▶ **EXERCISE PROMPT**:
Below are records to repeat exactly; copy them without the pictures.

══════

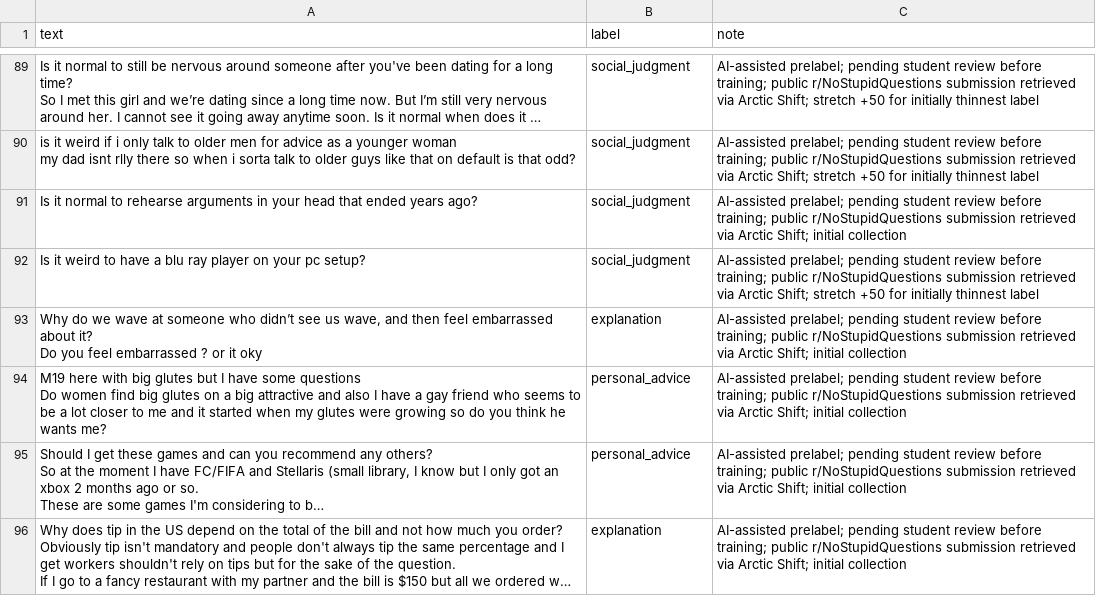
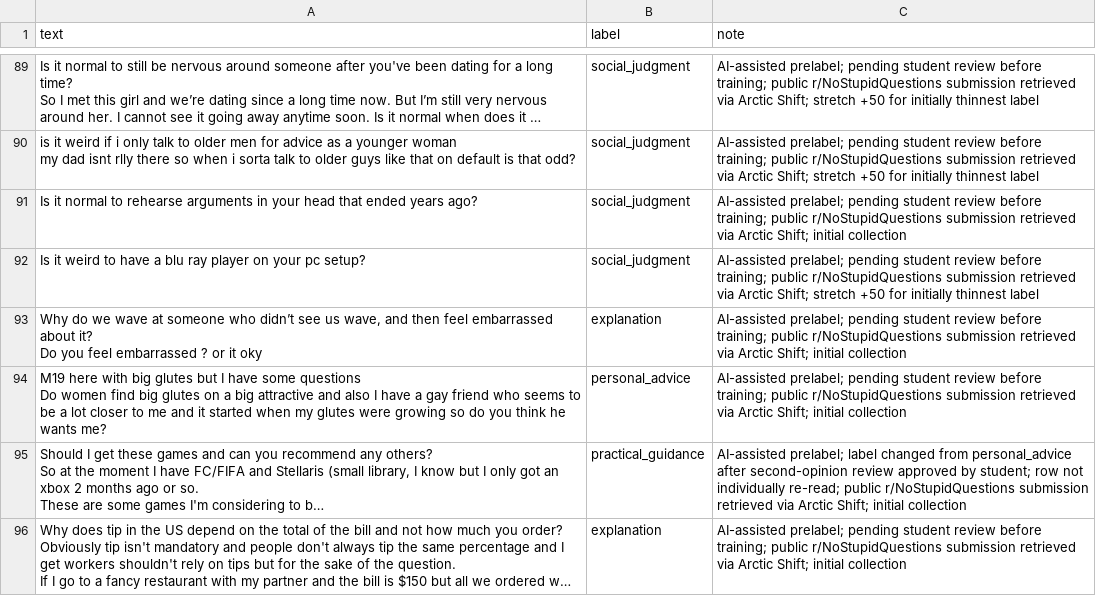
Before and after one commit to darabo/ai201-project3-takemeter-starter-v2026, a CSV file: labels.csv, drawn as a sheet; only a part is shown, gaps mark what is left out; long unchanged cells end in …; the diff covers the shown part only; the diff names each change by its address in the sheet, - before the commit and + after, or states it on an @@ line.

```diff
--- a/labels.csv
+++ b/labels.csv
-B95 (label): personal_advice
+B95 (label): practical_guidance
-C95 (note): AI-assisted prelabel; pending student review before training; public r/NoStupidQuestions…
+C95 (note): AI-assisted prelabel; label changed from personal_advice after second-opinion review approved by student; row not individually re-read; public r/NoStupidQuestions…
```
Also changed, not shown: 2 removed rows and 52 edited cells elsewhere in this file, 1 other file.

══════

▶ **RESPONSE BELOW**:
Before and after one commit to darabo/ai201-project3-takemeter-starter-v2026, a CSV file: labels.csv, drawn as a sheet; only a part is shown, gaps mark what is left out; long unchanged cells end in …; the diff covers the shown part only; the diff names each change by its address in the sheet, - before the commit and + after, or states it on an @@ line.

```diff
--- a/labels.csv
+++ b/labels.csv
-B95 (label): personal_advice
+B95 (label): practical_guidance
-C95 (note): AI-assisted prelabel; pending student review before training; public r/NoStupidQuestions…
+C95 (note): AI-assisted prelabel; label changed from personal_advice after second-opinion review approved by student; row not individually re-read; public r/NoStupidQuestions…
```
Also changed, not shown: 2 removed rows and 52 edited cells elsewhere in this file, 1 other file.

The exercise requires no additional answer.